Right from the start, the students can be given the role of finding out just what areas of expertise might be available for the project. That could well be far more than what is needed for basic tasks such as mowing lawns, spraying weeds and sweeping paths. The skills and enthusiasm might well exist among parents and the community to not only take the grounds to a whole new level of creativity but make it fun and educational for the students as well.
For instance, enthusiastic gardeners might suggest a flower or vegetable garden the pupils could help maintain and learn life skills from; biologists could share their knowledge about wildlife in the school grounds; bird-watchers could help raise enthusiasm for bird life; botanists could do the same about plants; composting experts could demonstrate what happens to organic waste; conservationists’ knowledge and enthusiasm could be put to good use; stonemasons could fashion walls and ponds; designers could help the students redesign their grounds and perhaps use the work of a sculptor to help create beauty as well as tidiness.
That list is by no means exhaustive. Places could also be found for: ecologists, entomologists, horticulturalists, farmers, herbalists, carpenters, stonemasons, and even accountants, among many others. Part of the fun is working out how people’s abilities can be harnessed to the vision. The outcome might well be something everyone will be proud of.

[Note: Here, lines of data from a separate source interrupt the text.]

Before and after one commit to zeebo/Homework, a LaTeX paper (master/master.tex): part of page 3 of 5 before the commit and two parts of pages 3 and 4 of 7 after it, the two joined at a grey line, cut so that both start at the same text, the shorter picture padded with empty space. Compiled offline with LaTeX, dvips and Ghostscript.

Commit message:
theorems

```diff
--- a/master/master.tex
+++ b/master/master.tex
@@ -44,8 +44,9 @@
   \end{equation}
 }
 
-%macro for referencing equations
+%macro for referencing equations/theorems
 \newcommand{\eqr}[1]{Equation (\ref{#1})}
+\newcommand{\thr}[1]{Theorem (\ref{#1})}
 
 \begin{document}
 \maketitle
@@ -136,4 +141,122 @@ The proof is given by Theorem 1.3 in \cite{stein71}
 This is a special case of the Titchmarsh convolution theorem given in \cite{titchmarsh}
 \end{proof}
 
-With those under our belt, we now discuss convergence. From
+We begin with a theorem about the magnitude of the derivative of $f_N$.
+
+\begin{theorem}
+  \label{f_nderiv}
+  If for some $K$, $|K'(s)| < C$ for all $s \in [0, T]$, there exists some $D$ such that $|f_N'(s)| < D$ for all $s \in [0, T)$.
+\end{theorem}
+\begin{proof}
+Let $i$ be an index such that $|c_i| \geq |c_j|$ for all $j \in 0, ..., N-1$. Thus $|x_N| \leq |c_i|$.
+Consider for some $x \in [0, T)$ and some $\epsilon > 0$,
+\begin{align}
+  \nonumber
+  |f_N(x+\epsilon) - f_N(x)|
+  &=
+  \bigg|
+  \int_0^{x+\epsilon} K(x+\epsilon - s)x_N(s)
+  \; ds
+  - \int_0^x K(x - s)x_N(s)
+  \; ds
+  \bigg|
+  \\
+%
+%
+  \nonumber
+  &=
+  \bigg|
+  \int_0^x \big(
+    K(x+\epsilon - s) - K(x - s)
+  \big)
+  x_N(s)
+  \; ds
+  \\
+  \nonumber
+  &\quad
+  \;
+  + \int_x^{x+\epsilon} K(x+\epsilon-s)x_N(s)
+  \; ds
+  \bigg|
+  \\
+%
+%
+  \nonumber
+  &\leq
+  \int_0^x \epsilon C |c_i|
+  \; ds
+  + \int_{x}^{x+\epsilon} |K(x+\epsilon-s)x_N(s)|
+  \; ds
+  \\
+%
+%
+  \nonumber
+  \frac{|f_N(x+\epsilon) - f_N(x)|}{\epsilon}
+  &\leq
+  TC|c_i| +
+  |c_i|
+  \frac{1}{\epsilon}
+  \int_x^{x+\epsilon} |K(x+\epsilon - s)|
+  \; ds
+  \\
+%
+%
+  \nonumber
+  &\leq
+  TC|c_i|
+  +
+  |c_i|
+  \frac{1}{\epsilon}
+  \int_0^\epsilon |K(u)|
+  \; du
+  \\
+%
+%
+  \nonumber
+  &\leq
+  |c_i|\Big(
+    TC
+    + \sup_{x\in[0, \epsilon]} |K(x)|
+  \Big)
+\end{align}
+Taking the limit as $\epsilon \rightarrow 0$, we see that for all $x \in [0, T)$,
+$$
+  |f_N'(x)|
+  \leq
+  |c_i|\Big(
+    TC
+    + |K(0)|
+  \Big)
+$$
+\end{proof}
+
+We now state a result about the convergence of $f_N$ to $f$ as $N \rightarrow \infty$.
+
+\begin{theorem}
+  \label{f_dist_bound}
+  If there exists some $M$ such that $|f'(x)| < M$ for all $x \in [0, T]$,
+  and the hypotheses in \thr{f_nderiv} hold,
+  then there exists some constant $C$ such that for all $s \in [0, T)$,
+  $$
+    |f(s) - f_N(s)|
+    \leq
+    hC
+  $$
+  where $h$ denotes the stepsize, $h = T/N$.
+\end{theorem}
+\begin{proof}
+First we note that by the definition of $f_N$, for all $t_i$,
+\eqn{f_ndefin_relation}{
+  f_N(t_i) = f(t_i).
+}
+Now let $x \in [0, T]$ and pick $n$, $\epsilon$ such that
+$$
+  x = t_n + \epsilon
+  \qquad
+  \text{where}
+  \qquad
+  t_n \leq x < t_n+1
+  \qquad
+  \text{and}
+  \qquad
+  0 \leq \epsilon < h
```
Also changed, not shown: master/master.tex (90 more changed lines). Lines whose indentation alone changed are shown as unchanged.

However, much of the work in grounds maintenance will be routine and best handled by the school caretaker, using efficient, cost-effective and safe equipment. There are a number of companies happy to provide advice and the latest technology.
Husqvarna is a world leader in outdoor power equipment and has professional servicing dealers throughout New Zealand. Business development manager Margot Dell says a recent garden survey showed the top five most wanted items as a wish list for caretakers and gardeners alike were:
• In ground irrigation system
• Zero-turn mower
• Tiller (cultivator)
• Robotic lawnmower
For lawn maintenance, she recommends a dethatcher as the best tool for efficient care of the surface layer of a lawn and for sowing. “For restoration of grassed areas, use a sod cutter. An aerator ensures the air, water and nutrients reach the roots.”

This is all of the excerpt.